Date of Award

Fall 2014

Degree Type


Degree Name

Doctor of Philosophy (PhD)


Aeronautics and Astronautics

First Advisor

Li Qiao

Committee Chair

Li Qiao

Committee Member 1

Haifeng Wang

Committee Member 2

Stephen Heister

Committee Member 3

Jay Gore
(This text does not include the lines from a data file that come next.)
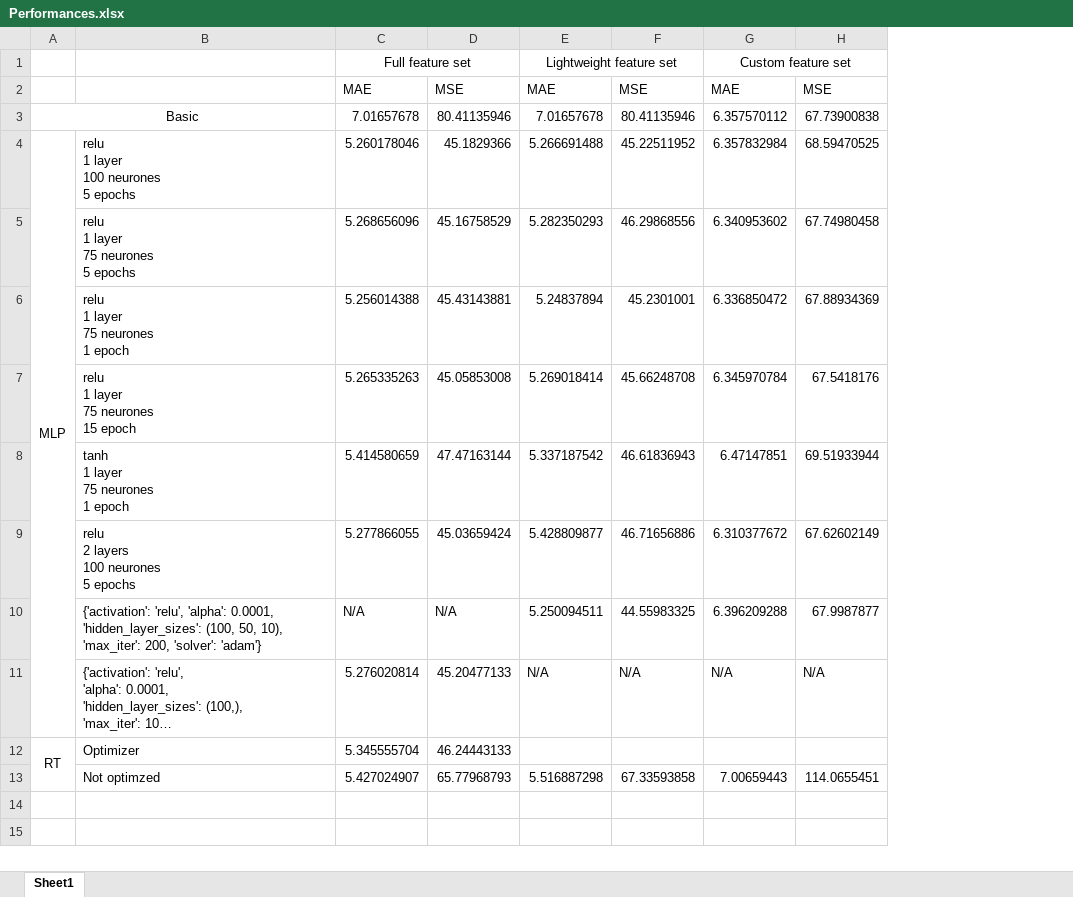
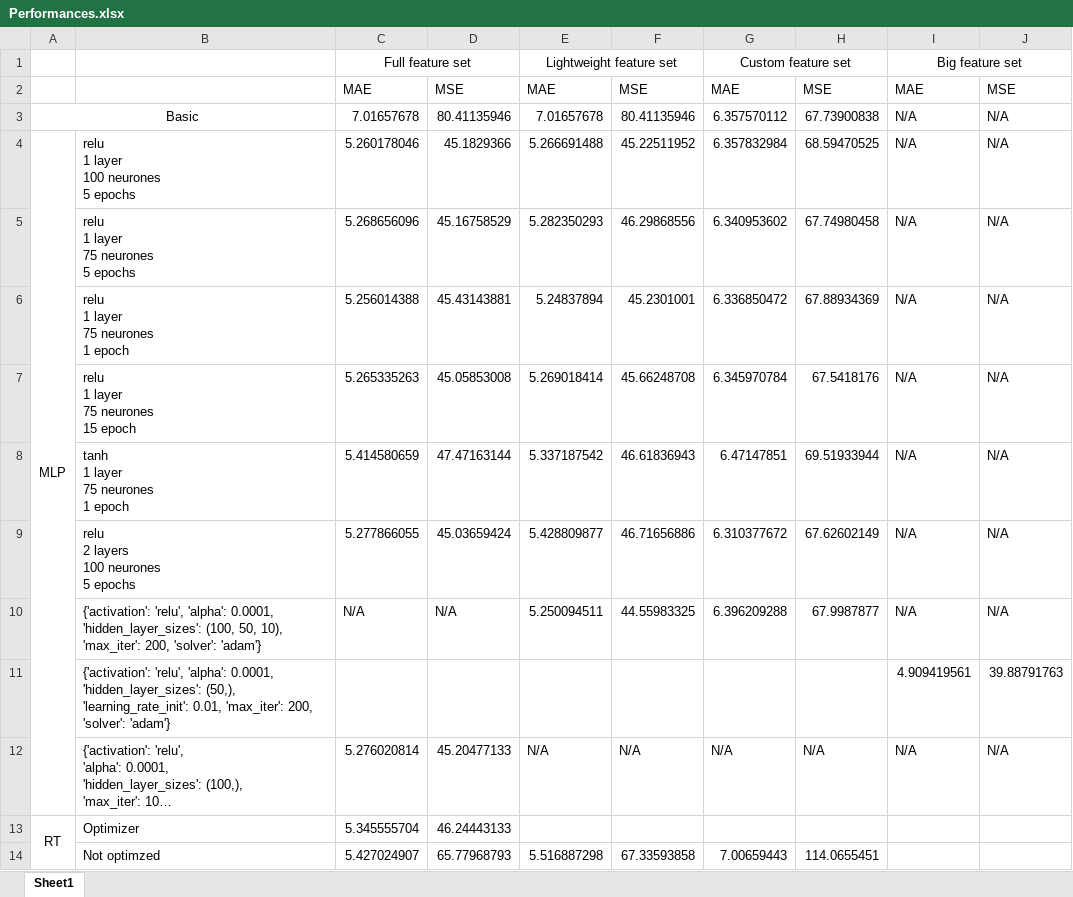
Before and after one commit to WalidBounouar/CSI4506-Project, an Excel workbook: Performances.xlsx, sheet Sheet1, drawn as a sheet; long unchanged cells end in …; values as stored, in another font and other column widths than the file's, no borders; the diff names each change by its address in the sheet, - before the commit and + after, or states it on an @@ line.

```diff
--- a/Performances.xlsx (sheet Sheet1)
+++ b/Performances.xlsx (sheet Sheet1)
+column I, rows 1-10: Big feature set | MAE | N/A | N/A | N/A | N/A | N/A | N/A | N/A | N/A; row 12: N/A
+column J, rows 2-10: MSE | N/A | N/A | N/A | N/A | N/A | N/A | N/A | N/A; row 12: N/A
+row 11:  | {'activation': 'relu', 'alpha': 0.0001, 'hidden_layer_sizes': (50,), 'learning_rate_init': 0.01, 'max_iter': 200, 'solver': 'adam'} |  |  |  |  |  |  | 4.909419561 | 39.88791763
```
Also changed, not shown: 5 other files.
Fuel synthesis through gasification of carbonaceous materials (e.g. coal and biomass) has the potential to provide a solution to the increasing demand for energy and liquid transportation fuels. To theoretically understand the complex physical and chemical processes in a gasifier and to identify the most influential parameters for syngas production, we first developed a multi-physics and multi-scale model to simulate the gasification processes in a well-stirred reactor. This model is the first of its kind and considers detailed gas-phase chemistry, particle-phase reactions, moisture drying, devolatilization, porous structure evolution, convective and radiative heat transfer, as well as full coupling between the two phases at various scales for mass, species, and energy exchange. Numerical simulations were conducted to understand the gasification process and the effects of particle size, porous structure, radiative heat transfer, pressure, O2 concentration, H2 addition, moisture content, and devolatilization on gasification performance. The model was also used to study the effect of concentrated solar energy on the gasification process. The effects of concentrated solar energy flux on conversion time, syngas yield, solar-to-fuel conversion efficiency, and solar-to-chemical enthalpy conversion percentage were analyzed.^ Then, droplet breakup mechanism of carbon-in-water suspensions (CWS) under intense radiation were studied both experimentally and theoretically. CWS have unique optical properties and have received increasing interest recently for various applications. In the field of combustion science, CWS have been recommended as a substitute for the traditional fossil fuels. The idea is to suspend carbon (coal or coal) particles in water and then inject them as a spray into a gasifier or boiler. The potential benefits are lower emissions and higher combustion efficiency, in comparison to directly injecting coal particles into air or water steam. Nevertheless, few studies have examined CWS colloidal fuels. Especially, droplet breakup can occur when the droplets are exposed to radiation. The goal of this study was to understand droplet breakup mechanism of CWS under intense radiation. An experiment was developed to visualize the breakup process and to measure the threshold radiation intensity required for explosion at varying particle materials, particle sizes, particle concentrations, droplet sizes, base fluids as well as wavelengths of the radiation. The results showed that radiation absorption by the carbon particles play a critical role in the breakup behavior. A theoretical model was also developed to determine the effects of the particle material, the particle size, the particle concentration, the base fluid, and the wavelength of the radiation on the threshold radiation energy.